* _ENTRIES SUPPLIED_:
***
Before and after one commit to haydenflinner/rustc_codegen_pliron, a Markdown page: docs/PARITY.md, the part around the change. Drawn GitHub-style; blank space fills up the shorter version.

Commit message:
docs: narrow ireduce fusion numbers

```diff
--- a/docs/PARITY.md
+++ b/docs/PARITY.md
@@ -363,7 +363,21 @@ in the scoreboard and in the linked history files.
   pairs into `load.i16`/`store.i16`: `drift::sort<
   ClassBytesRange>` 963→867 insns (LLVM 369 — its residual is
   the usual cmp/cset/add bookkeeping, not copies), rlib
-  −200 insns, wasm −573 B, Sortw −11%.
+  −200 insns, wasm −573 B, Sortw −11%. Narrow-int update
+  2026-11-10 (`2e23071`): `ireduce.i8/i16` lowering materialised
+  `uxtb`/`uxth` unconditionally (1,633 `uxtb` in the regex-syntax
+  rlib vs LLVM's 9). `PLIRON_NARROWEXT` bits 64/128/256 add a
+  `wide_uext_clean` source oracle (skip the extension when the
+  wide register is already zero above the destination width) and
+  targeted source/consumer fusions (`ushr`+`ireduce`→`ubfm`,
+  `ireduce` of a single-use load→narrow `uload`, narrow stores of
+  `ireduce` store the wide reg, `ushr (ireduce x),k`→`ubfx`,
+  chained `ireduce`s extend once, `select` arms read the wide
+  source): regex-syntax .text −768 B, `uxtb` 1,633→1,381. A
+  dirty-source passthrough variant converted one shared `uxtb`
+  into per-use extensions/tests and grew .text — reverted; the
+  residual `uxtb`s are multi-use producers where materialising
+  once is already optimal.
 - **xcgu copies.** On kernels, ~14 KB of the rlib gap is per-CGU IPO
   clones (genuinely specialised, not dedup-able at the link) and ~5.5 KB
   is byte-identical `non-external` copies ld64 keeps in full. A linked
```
***
* _WORK INSTRUCTION_: Repeat all of the data exactly.

* _SOLUTION_:
Before and after one commit to haydenflinner/rustc_codegen_pliron, a Markdown page: docs/PARITY.md, the part around the change. Drawn GitHub-style; blank space fills up the shorter version.

Commit message:
docs: narrow ireduce fusion numbers

```diff
--- a/docs/PARITY.md
+++ b/docs/PARITY.md
@@ -363,7 +363,21 @@ in the scoreboard and in the linked history files.
   pairs into `load.i16`/`store.i16`: `drift::sort<
   ClassBytesRange>` 963→867 insns (LLVM 369 — its residual is
   the usual cmp/cset/add bookkeeping, not copies), rlib
-  −200 insns, wasm −573 B, Sortw −11%.
+  −200 insns, wasm −573 B, Sortw −11%. Narrow-int update
+  2026-11-10 (`2e23071`): `ireduce.i8/i16` lowering materialised
+  `uxtb`/`uxth` unconditionally (1,633 `uxtb` in the regex-syntax
+  rlib vs LLVM's 9). `PLIRON_NARROWEXT` bits 64/128/256 add a
+  `wide_uext_clean` source oracle (skip the extension when the
+  wide register is already zero above the destination width) and
+  targeted source/consumer fusions (`ushr`+`ireduce`→`ubfm`,
+  `ireduce` of a single-use load→narrow `uload`, narrow stores of
+  `ireduce` store the wide reg, `ushr (ireduce x),k`→`ubfx`,
+  chained `ireduce`s extend once, `select` arms read the wide
+  source): regex-syntax .text −768 B, `uxtb` 1,633→1,381. A
+  dirty-source passthrough variant converted one shared `uxtb`
+  into per-use extensions/tests and grew .text — reverted; the
+  residual `uxtb`s are multi-use producers where materialising
+  once is already optimal.
 - **xcgu copies.** On kernels, ~14 KB of the rlib gap is per-CGU IPO
   clones (genuinely specialised, not dedup-able at the link) and ~5.5 KB
   is byte-identical `non-external` copies ld64 keeps in full. A linked
```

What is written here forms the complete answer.